Byron Mullens is a great athlete who spends most of his time hovering around the perimeter and chucking threes. He shoots just 32 percent from downtown, so if there’s even a chance at another dunk like this, then he needs to stop firing.
Mullens follows up his own three-point miss, snags the loose ball and throws down a leaning, one-handed slam that puts his waist level with LaMarcus Aldridge’s head. You do have to feel for Aldridge a little bit; he was set up for that charge for about three seconds, but his foot was just inside the restricted area.
Maybe next time, try and actually contest a shot instead of just standing there like a bowling pin, LaMarcus.
Note: In case you’re a raging Blazers homer and refuse to accept this dunk, the Portland announcers have a slightly different version of events.
A few have penciled in Michael Kidd-Gilchrist as a disappointment since the No. 2 overall pick hasn't had a franchise-altering impact on the Charlotte Bobcats. And sure, right now he's mostly a hustle guy with a crooked jumper.
But when he does stuff like this...oh boy.
You've got to love what the rook does when he gets the ball. No jumper or any attempt at a soft finish—just a single power bounce and a one-handed dunk vicious enough to make Greg Monroe look like he wants to melt into the crowd.
You want to know how good Gerald Henderson's and-1 dunk over Dwight Howard was? Tear your eyes away from the slam itself for one second and look at the very end of the Los Angeles Lakers bench.
Antawn Jamison is so fired up that he actually starts celebrating before Robert Sacre pulls him back down. Jamison's been around the block, and he wouldn't completely lose his head over nothing.
It takes a heck of a play to get opponents cheering for you. Henderson is in some good company.
DeMar DeRozan's been a bit overshadowed this season (in terms of dunking, anyways) by Toronto Raptors rookie Terrence Ross. But he's still had some vicious throwdowns, and this is the best of them all.
DeRozan takes advantage of some lax defense from Andre Miller and a late rotation from Timofey Mozgov (who must see these things coming at this point). He hangs in the air, hangs some more and then unloads a tomahawk on Mozgov and the rim.
Mozgov is making over $3 million this season, but there's no way that's enough money to cover all of the therapy he'll need after this jam.
Harrison Barnes' detonation on Nikola Pekovic was about as close to perfect as it gets. It was a combination of the right crowd, a great call, a crazy bench celebration, a nice little stare-down and a smaller guy dunking on a bigger guy.
That's pretty much the perfect-dunk checklist.
In all honesty, one of the few negative things you could even say about Barnes' slam is that it happened too early in the year. This came less than a month into the season, so long ago that it almost seems like old news.
But that doesn't stop it from being one of the best dunks of 2012-13 and a slam good enough to be crowned No. 1 in almost any other year.
Just not this one.
There are great dunks, and then there are pantheon-level dunks—the ones that end up defining a season, or maybe even an entire era.
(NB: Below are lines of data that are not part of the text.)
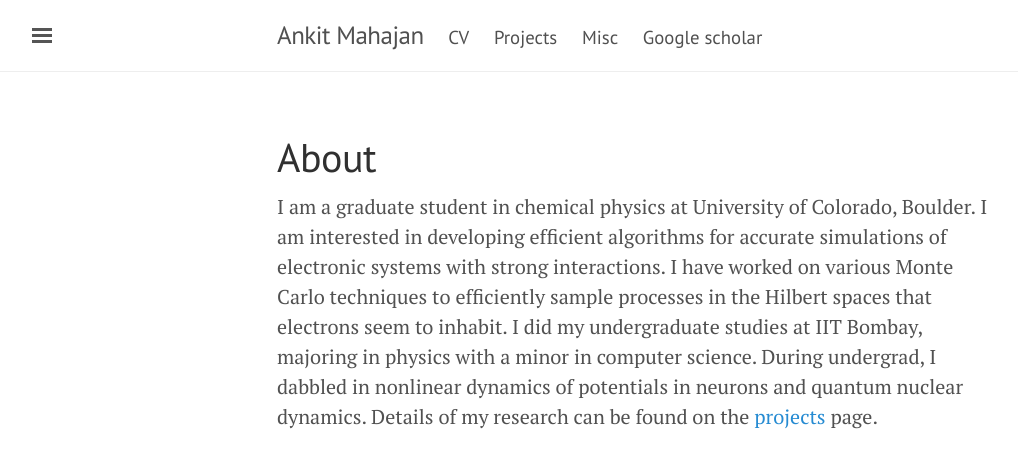
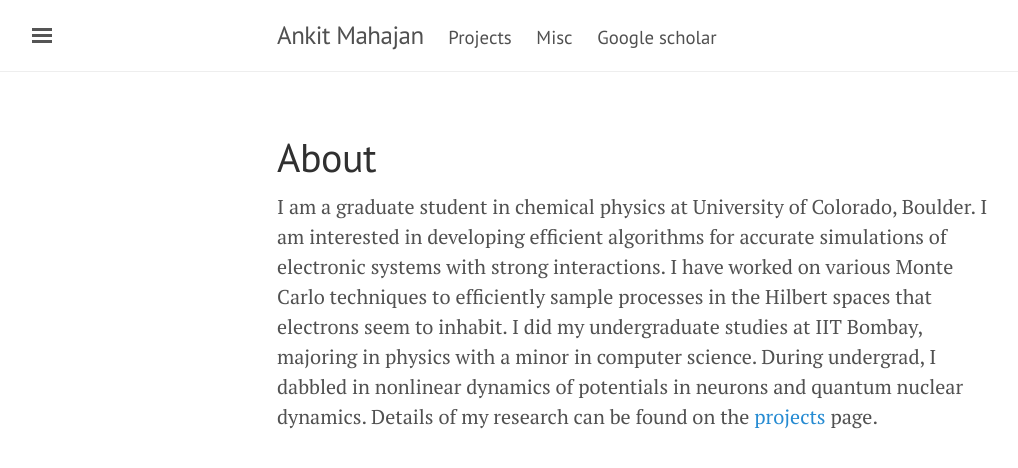
Before and after one commit to ankit76/ankit76.github.io, a Jekyll site: the page built from index.md, in a window 1280 px wide. Shown: the top 468 px of the page, without its empty margins (3-1021 px from the left). Built offline with Jekyll 4.4.1, drawn with Linux system fonts in a browser that asks for light colours.

Commit message:
removed cv

```diff
--- a/_config.yml
+++ b/_config.yml
@@ -14,7 +14,6 @@ baseurl:             ''
 
 
 pages_list:
-    CV: '/assets/cv.pdf'
     Projects: '/projects'
     Misc: '/misc'
     Google scholar: 'https://scholar.google.com/citations?user=-uWUNYMAAAAJ&hl=en'
```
This dunk is in that category.
Say what you will about that fact that DeAndre Jordan is a center and Brandon Knight is a guard. It doesn't matter; it's that good. This season's “dunk of the year” competition was over as soon as this happened.
There are plenty of awesome things about this dunk, but here are just a few of the best:
- Jordan almost landing on Brandon Knight because it took him that long to come down.
- Knight's teammates gathering around him like they were at some kind of funeral.
- Chris Paul pacing back and forth because he needed to calm down.
- The kids on the sidelines going absolutely crazy.
- The Los Angeles Clippers bench going absolutely crazy.
- Caron Butler's “did that really just happen?” face.
- Jordan's “I think Brandon Knight might be dead” face.
- Social media nearly ending because of the sheer amount of people talking about this.
There's an excellent chance that we'll be talking about this years from now. Maybe even decades from now. In a season of incredible dunks, this is the one that we'll remember forever.